Lost in the far northeast of Karnataka, BIDAR, 284km northeast of Bijapur, is nowadays a provincial backwater, better known for its fighter-pilot training base than the gently decaying monuments nearby. Yet the town, half of whose 140,000 population is still Muslim, has a gritty charm, with narrow red-dirt streets ending at arched gates and open vistas across the plains. Littered with tile-fronted tombs, rambling fortifications and old mosques, it merits a visit if you’re travelling between Hyderabad (150km east) and Bijapur, although expect little in the way of Western comforts, and a higher level of curious approaches from locals.
In 1424, following the break-up of the Bahmani dynasty into five rival factions, Ahmad Shah I shifted his court from Gulbarga to a less constricted site at Bidar. Revamping the town with a new fort, splendid palaces, mosques and ornamental gardens, the Bahmanis ruled from here until 1487, when the Barid Shahis took control. They were succeeded by the Adil Shahis from Bijapur, and later the Mughals under Aurangzeb, who annexed the region in 1656, before the Nizam of Hyderabad acquired the territory in the early eighteenth century.
Bidar is renowned as the home of a unique damascene metalwork technique known as bidri, developed by the Persian silversmiths who came to the area with the Bahmani court in the fifteenth century. These highly skilled artisans engraved and inlaid their traditional Iranian designs onto a metal alloy composed of lead, copper, zinc and tin, which they blackened and polished. The resulting effect – swirling silver floral motifs framed by geometric patterns and set against black backgrounds – has since become the hallmark of Muslim metalwork in India.

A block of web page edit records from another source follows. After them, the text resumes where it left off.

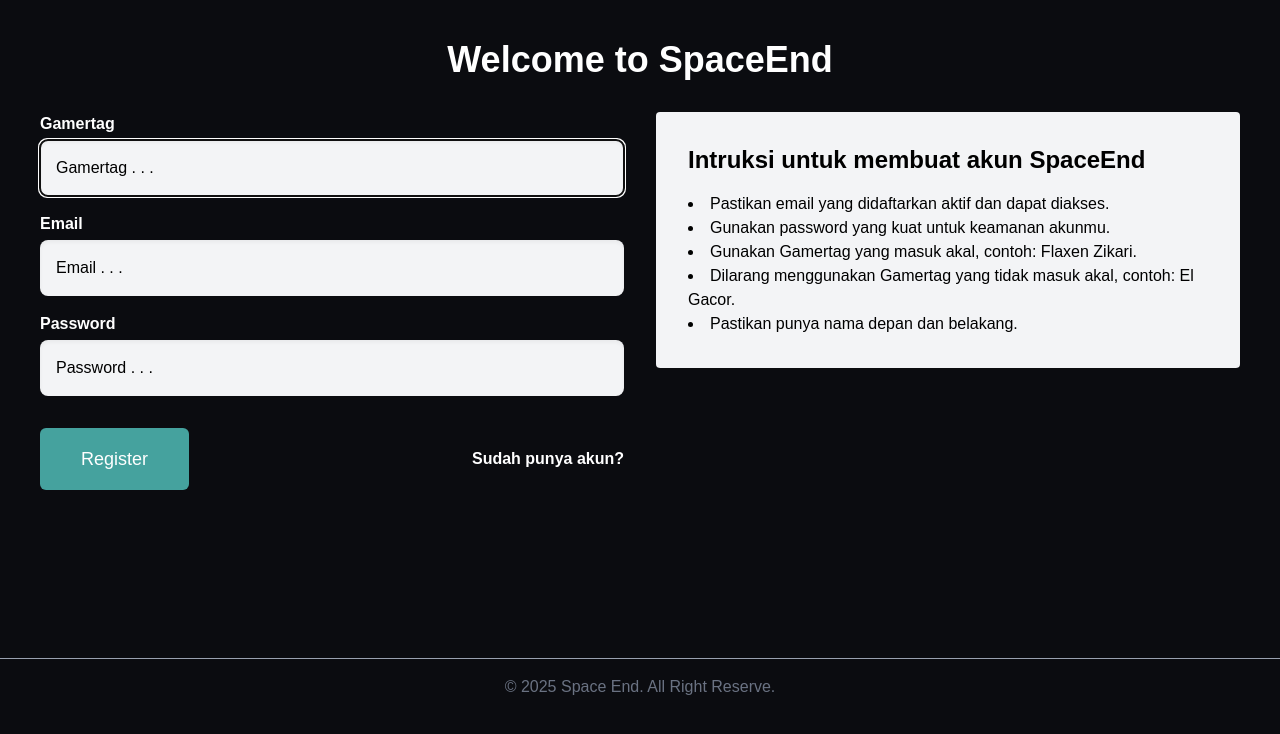
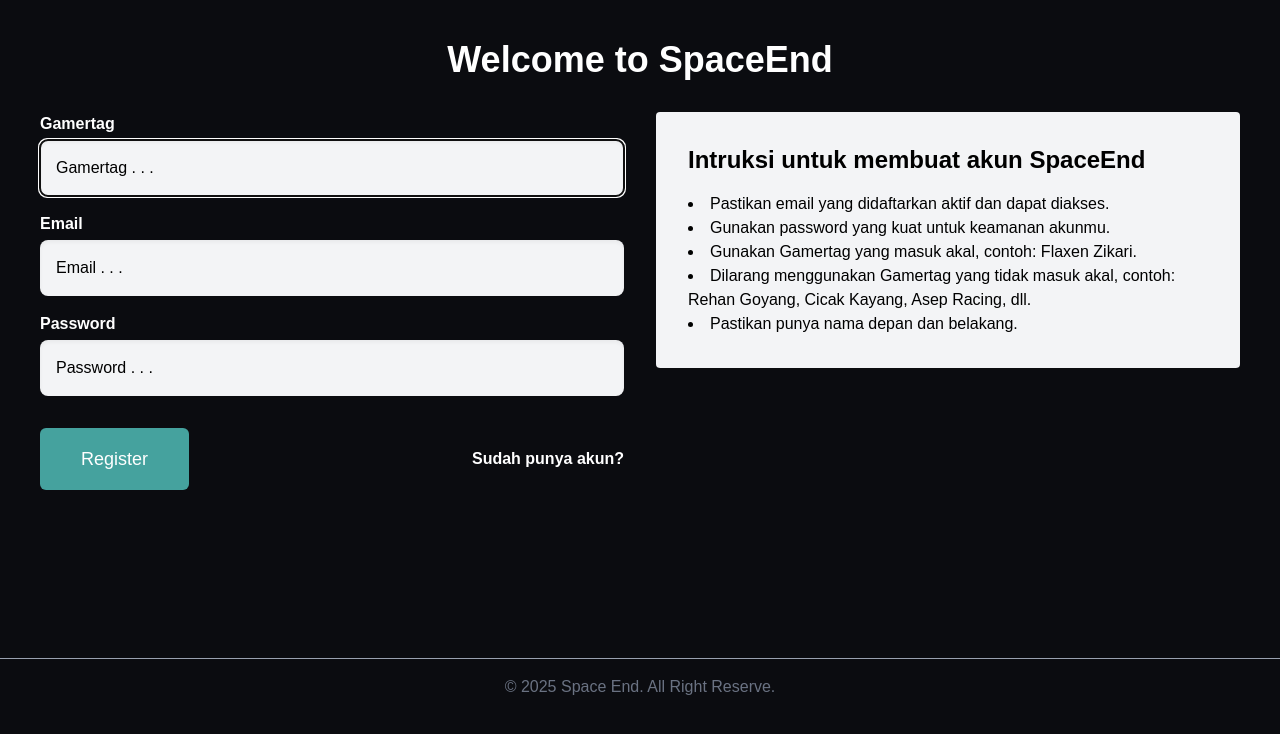
Before and after one commit to SpaceEndComp/SpaceEnd, a React (Vite) app: page /Register in a window 1280 px wide. Shown: the top 734 px of the page. Built offline with nearby package versions, Linux system fonts and the light colour scheme; no server answers.

Commit message:
Update Gamertag guidelines in Register component
Nambah contoh gamertag yang gak masuk akal

```diff
--- a/src/pages/Register.jsx
+++ b/src/pages/Register.jsx
@@ -126,7 +126,7 @@ export default function Signup() {
                 <li>Gunakan password yang kuat untuk keamanan akunmu.</li>
                 <li>Gunakan Gamertag yang masuk akal, contoh: Flaxen Zikari.
                 </li>
-                <li>Dilarang menggunakan Gamertag yang tidak masuk akal, contoh: El Gacor.
+                <li>Dilarang menggunakan Gamertag yang tidak masuk akal, contoh: Rehan Goyang, Cicak Kayang, Asep Racing, dll.
                 </li>
                 <li>Pastikan punya nama depan dan belakang.
                 </li>
```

Bidri objets d’art are displayed in museums and galleries all over the country. But if you want to see pukka bidri-wallahs at work, take a walk down Bidar’s Siddiq Talim Road, which cuts across the south side of the old town, where skull-capped artisans tap and burnish vases, goblets, plates, spice boxes, betel-nut tins and ornamental hookah pipes, as well as less traditional objects – coasters, ashtrays and bangles – that crop up (at vastly inflated prices) in silver emporiums as far away as Delhi and Kolkata.